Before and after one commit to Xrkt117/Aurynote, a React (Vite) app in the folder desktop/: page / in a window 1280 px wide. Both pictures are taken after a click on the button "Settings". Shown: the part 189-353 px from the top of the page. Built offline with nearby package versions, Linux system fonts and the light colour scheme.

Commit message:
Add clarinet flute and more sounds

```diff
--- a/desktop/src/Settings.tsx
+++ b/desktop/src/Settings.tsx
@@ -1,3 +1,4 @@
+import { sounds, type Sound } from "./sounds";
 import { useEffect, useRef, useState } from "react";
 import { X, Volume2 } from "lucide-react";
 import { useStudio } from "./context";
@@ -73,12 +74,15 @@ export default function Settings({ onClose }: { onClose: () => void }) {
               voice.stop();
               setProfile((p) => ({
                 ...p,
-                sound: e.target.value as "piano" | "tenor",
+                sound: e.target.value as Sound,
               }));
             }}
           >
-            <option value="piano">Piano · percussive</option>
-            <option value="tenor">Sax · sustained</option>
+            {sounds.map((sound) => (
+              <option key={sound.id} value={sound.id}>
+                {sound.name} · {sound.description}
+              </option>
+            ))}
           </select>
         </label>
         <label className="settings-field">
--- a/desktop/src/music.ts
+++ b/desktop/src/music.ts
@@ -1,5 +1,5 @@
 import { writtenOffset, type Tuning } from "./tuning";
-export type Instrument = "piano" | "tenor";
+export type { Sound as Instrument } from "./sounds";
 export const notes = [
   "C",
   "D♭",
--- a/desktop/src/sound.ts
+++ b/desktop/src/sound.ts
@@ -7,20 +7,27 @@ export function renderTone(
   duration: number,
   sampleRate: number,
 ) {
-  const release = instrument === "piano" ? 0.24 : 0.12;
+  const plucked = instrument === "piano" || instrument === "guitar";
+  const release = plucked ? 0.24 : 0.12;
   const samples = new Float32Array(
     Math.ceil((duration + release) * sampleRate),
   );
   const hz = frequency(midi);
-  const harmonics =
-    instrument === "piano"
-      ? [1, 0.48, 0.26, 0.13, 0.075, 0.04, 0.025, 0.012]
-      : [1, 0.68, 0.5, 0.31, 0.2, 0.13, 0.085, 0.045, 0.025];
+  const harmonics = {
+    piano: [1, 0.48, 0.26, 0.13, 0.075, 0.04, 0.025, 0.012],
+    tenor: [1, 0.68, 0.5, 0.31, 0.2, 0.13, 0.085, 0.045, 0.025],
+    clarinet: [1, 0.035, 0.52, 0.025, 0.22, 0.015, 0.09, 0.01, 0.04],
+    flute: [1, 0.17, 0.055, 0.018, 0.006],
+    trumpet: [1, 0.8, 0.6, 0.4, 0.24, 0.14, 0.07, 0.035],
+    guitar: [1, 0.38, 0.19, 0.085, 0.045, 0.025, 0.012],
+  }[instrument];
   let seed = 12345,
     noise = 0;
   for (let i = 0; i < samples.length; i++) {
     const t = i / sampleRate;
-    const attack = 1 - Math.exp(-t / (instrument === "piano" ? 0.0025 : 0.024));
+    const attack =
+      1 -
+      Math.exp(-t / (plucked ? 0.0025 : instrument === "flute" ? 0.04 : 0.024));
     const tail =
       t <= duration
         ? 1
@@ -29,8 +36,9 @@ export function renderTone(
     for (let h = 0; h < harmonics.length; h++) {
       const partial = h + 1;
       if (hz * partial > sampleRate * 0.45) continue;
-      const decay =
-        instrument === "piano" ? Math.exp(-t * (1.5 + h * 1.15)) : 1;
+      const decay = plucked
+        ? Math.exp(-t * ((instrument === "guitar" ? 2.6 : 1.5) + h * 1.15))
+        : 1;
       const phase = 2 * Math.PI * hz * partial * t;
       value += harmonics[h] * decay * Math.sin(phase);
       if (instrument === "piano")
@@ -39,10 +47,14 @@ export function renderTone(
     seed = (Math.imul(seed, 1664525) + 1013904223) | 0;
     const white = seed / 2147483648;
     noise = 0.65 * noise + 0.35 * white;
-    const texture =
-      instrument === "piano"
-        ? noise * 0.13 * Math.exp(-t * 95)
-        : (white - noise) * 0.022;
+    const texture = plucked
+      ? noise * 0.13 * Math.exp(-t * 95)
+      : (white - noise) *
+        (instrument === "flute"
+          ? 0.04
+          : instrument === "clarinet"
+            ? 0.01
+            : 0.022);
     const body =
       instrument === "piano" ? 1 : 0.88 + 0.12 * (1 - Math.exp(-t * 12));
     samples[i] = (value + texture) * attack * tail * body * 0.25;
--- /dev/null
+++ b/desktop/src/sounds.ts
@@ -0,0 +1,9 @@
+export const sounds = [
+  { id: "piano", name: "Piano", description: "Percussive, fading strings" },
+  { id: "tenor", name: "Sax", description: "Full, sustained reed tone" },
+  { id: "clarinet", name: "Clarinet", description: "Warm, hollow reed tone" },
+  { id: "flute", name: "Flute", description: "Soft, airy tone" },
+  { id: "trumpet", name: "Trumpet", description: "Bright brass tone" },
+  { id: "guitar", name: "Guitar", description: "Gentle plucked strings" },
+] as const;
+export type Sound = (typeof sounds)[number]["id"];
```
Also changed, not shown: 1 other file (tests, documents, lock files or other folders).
▬▬▬▬▬▬
→ Task instructions
Out of the records above, pull the lines that include the word "flute".

→ Result for this task
Add clarinet flute and more sounds
+    flute: [1, 0.17, 0.055, 0.018, 0.006],
+      Math.exp(-t / (plucked ? 0.0025 : instrument === "flute" ? 0.04 : 0.024));
+        (instrument === "flute"
+  { id: "flute", name: "Flute", description: "Soft, airy tone" },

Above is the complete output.